There’s the music. The title song by a-Ha is incredibly catchy and John Barry’s score is stunning.

There’s the car – the Aston Martin V8 Vantage.

Above all, however, The Living Daylights feels like a return to form. After, perhaps, one too many (admittedly fun) world domination plots, The Living Daylights feels like an intelligent Cold War thriller. While it may be heresy to say so, the earliest Sean Connery Bond films do feel a bit dated today. The Living Daylights feels like the closest thing to those originals, combining their suspenseful sensibility with the modern aesthetic. Though it’s clearly a piece from the ‘80s, The Living Daylights may be one of the most timeless Bond films of them all.

Wednesday, 11 January 2017

300 Words on "The Accountant" (2016)


I love movies with great casts. The Accountant, by all standards, looked to be one of those films featuring performances from some of the best – and surely most popular – actors of the twenty-first century. Ben Affleck. Anna Kendrick. J.K. Simmons. Jeffrey Tambor. John Lithgow. But, movies with great casts always run the risk of under-utilizing their talented performers and, sadly, The Accountant turns out to be one of those movies. While Affleck turns in an excellent performance in the central role, and J.K. Simmons positively captivates in every scene – especially elevating one sequence which is essentially one long exposition dump dramatically – Jeffrey Tambor and John Lithgow are given far too little to do. And Anna Kendrick isn’t very believable as an accountant either.

But, even if reduced to marginalized roles, the cast turn in good performances complimenting a fine, original script. For much of the plot’s runtime, The Accountant is able to not only keep the audience’s full attention, but at times subvert their expectations. But, just when one is thinking that he or she has found an original, intelligent crime thriller, The Accountant falls back on age-old, worn-out clichés, sadly making a lot of what has just transpired seem quite anticlimactic. And then, when one applies a little more thought to what they have seen, they realize that the film’s non-linear story-telling actually presented a fairly simple story in a needlessly complicated manner.


That is not to say that The Accountant fails, however. It’s a good movie, to be sure, and, even in its underwhelming final act, is able to introduce a twist or two which is able to show that the smarter edge which persisted so long in the film is not entirely gone. The Accountant certainly aimed to thrill, but seems to have just missed its mark.  

Thursday, 5 January 2017

300 Words on "The Lodger" (1944)

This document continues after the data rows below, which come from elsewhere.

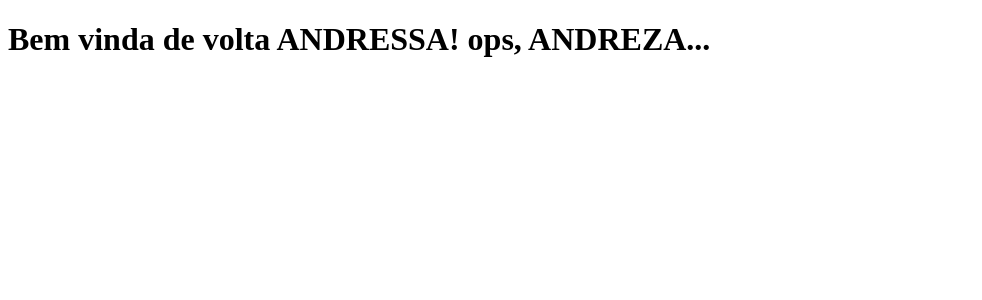
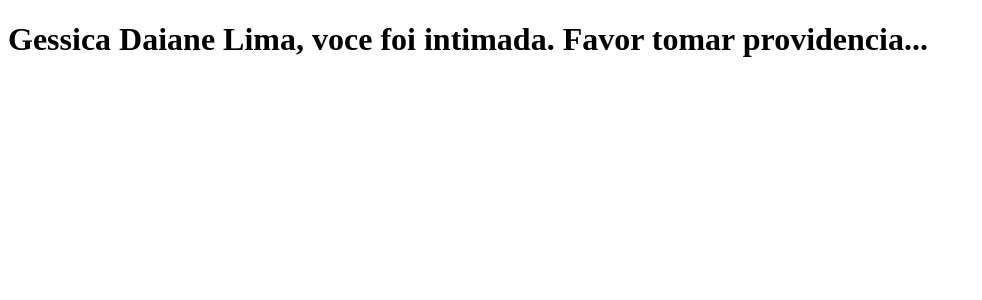
Before and after one commit to raniele21/clone-tabnews, a Next.js app: page / in a window 1280 px wide. Shown: the top 300 px of the page, without its empty margins (0-982 px from the left). Built offline with nearby package versions, Linux system fonts and the light colour scheme.

Commit message:
modifica frase

```diff
--- a/pages/index.js
+++ b/pages/index.js
@@ -1,5 +1,5 @@
 function Home() {
-   return<h1>Bem vinda de volta ANDRESSA! ops, ANDREZA...</h1>
+   return<h1>Gessica Daiane Lima, voce foi intimada. Favor tomar providencia... </h1>
 }
 
 export default Home;
```
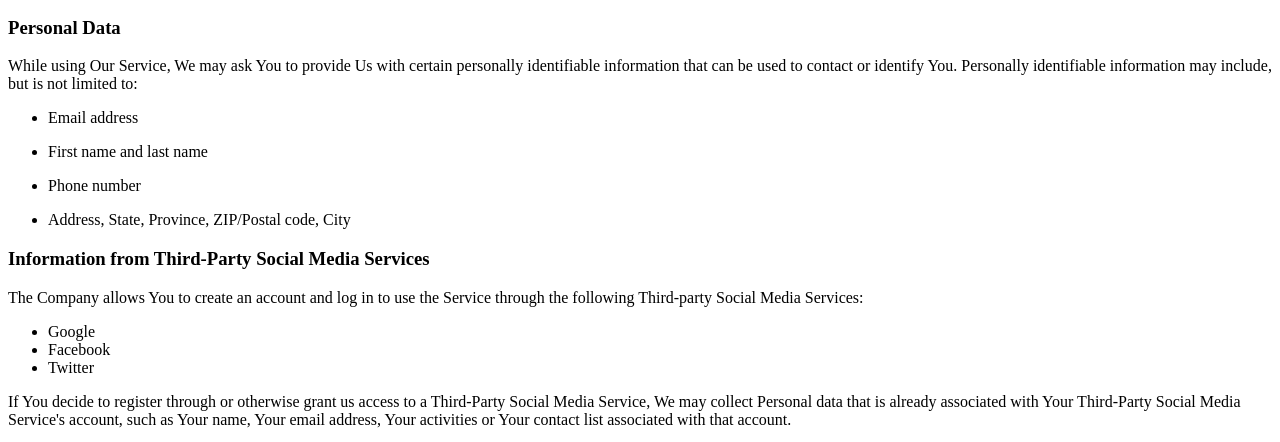
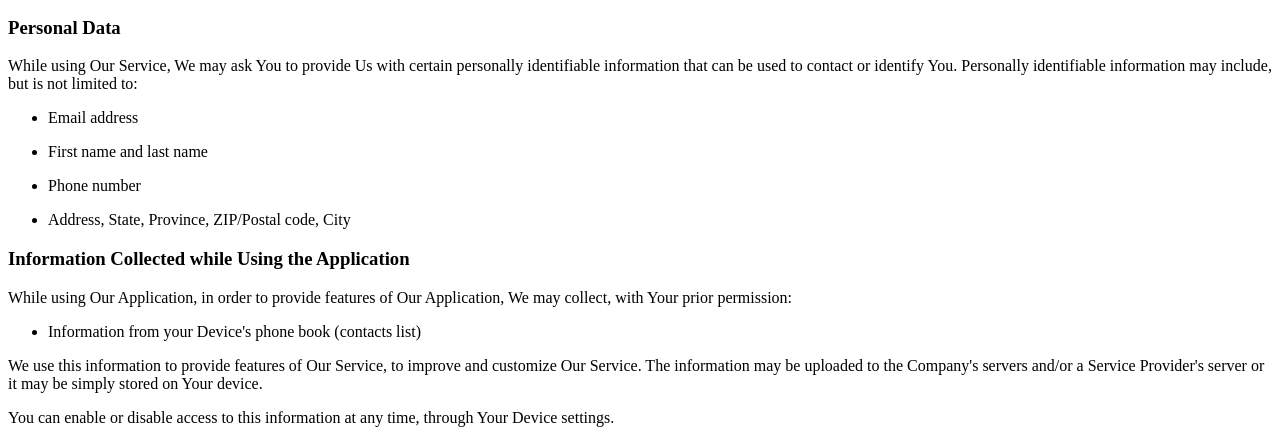
Before and after one commit to Darshan02-S/Privacypolicy, a plain HTML site: page index.html in a window 1280 px wide. Shown: the part 502-944 px from the top of the page. Drawn offline with Linux system fonts and the light colour scheme.

Commit message:
Update index.html

```diff
--- a/index.html
+++ b/index.html
@@ -21,15 +21,6 @@
 <p>Address, State, Province, ZIP/Postal code, City</p>
 </li>
 </ul>
-<h3>Information from Third-Party Social Media Services</h3>
-<p>The Company allows You to create an account and log in to use the Service through the following Third-party Social Media Services:</p>
-<ul>
-<li>Google</li>
-<li>Facebook</li>
-<li>Twitter</li>
-</ul>
-<p>If You decide to register through or otherwise grant us access to a Third-Party Social Media Service, We may collect Personal data that is already associated with Your Third-Party Social Media Service's account, such as Your name, Your email address, Your activities or Your contact list associated with that account.</p>
-<p>You may also have the option of sharing additional information with the Company through Your Third-Party Social Media Service's account. If You choose to provide such information and Personal Data, during registration or otherwise, You are giving the Company permission to use, share, and store it in a manner consistent with this Privacy Policy.</p>
 <h3>Information Collected while Using the Application</h3>
 <p>While using Our Application, in order to provide features of Our Application, We may collect, with Your prior permission:</p>
 <ul>
```
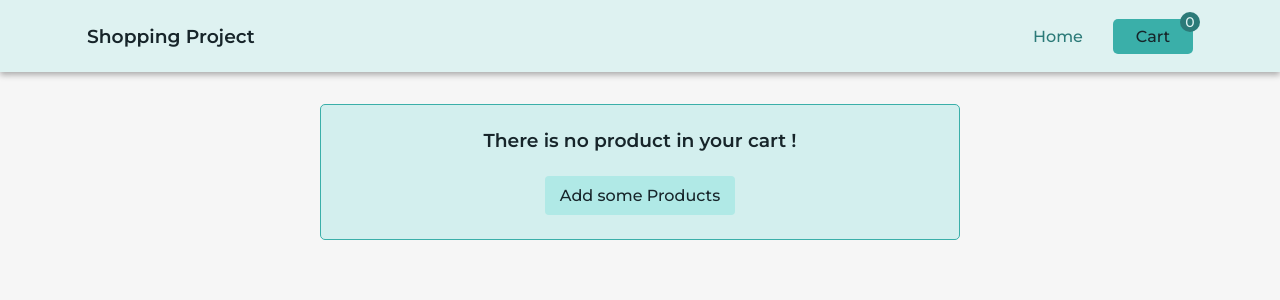
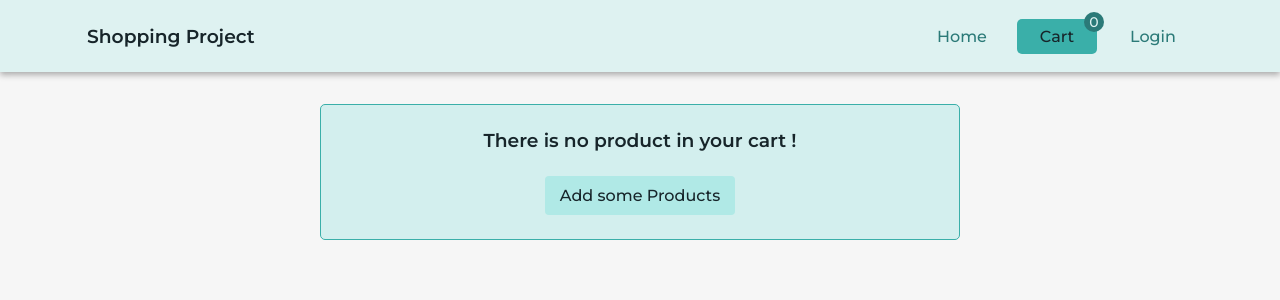
Before and after one commit to Am1rreza/Shopping-React-Project, a React (Create React App) app: page /cart in a window 1280 px wide. Shown: the top 300 px of the page. Built offline with nearby package versions, Linux system fonts and the light colour scheme.

Commit message:
login button added to navigation

```diff
--- a/src/components/Navigation/Navigation.jsx
+++ b/src/components/Navigation/Navigation.jsx
@@ -21,6 +21,11 @@ const Navigation = () => {
               <span className="badge">{cart.length}</span>
             </NavLink>
           </li>
+          <li>
+            <NavLink activeClassName="activeLink" to={"/login"}>
+              Login
+            </NavLink>
+          </li>
         </ul>
       </nav>
     </header>
--- a/src/pages/CartPage.jsx
+++ b/src/pages/CartPage.jsx
@@ -85,7 +85,7 @@ const CartSummary = ({ total, cart }) => {
         <p>Total Price</p>
         <p>{total}$</p>
       </div>
-      <Link to={"/signup"}>
+      <Link to={"/login"}>
         <button className="btn primaryBtn">Go to Checkout</button>
       </Link>
     </section>
```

A few words about film antagonists. They say that a movie is only as good as its villain. Oftentimes, villains can be easily categorized into different types: the cold, calculating force of evil like Hannibal “the Cannibal” Lector; an unstoppable killing machine with a blank countenance like Michael Myers in Halloween; or a force of nature like the shark in Jaws. And then, there is Jack the Ripper as played by Laird Cregar who very well might be an amalgamation of all three.

The 1944 remake of Marie Belloc Lowndes’ novel holds an interesting distinction in the history of film: it is a remake of an Alfred Hitchcock original which actually surpasses the work of The Master. Skillfully directed with emphasis on a film noir aesthetic by John Braham, The Lodger is one of the most sumptuous-looking horror films of the 1940s. But, what truly makes The Lodger so unforgettable is the central performance by Cregar. His performance as the killer is one of the most haunting in the history of horror films. Cregar’s performance as the Ripper predates Psycho by sixteen years, but the parallels to the knife-wielding Norman Bates are obvious. And, at once, Cregar manages to create a character that is eerily like the unholy combination of both the soft-spoken intellectual Hannibal Lector and the crazed, maniac Buffalo Bill.

Afforded the budget of an A-level picture, The Lodger is in a class all of its own. Its supporting players from Merle Oberon’s music hall dancer to George Sanders’s stiff-upper-lipped police inspector to Sir Cedric Hardwicke’s dottery old man make The Lodger an absolute treat.

But, The Lodger is a study in evil; a showcase for one of the most original and devilish performances to ever emerge from 1940s Hollywood. It’s a movie still liable to give goosebumps.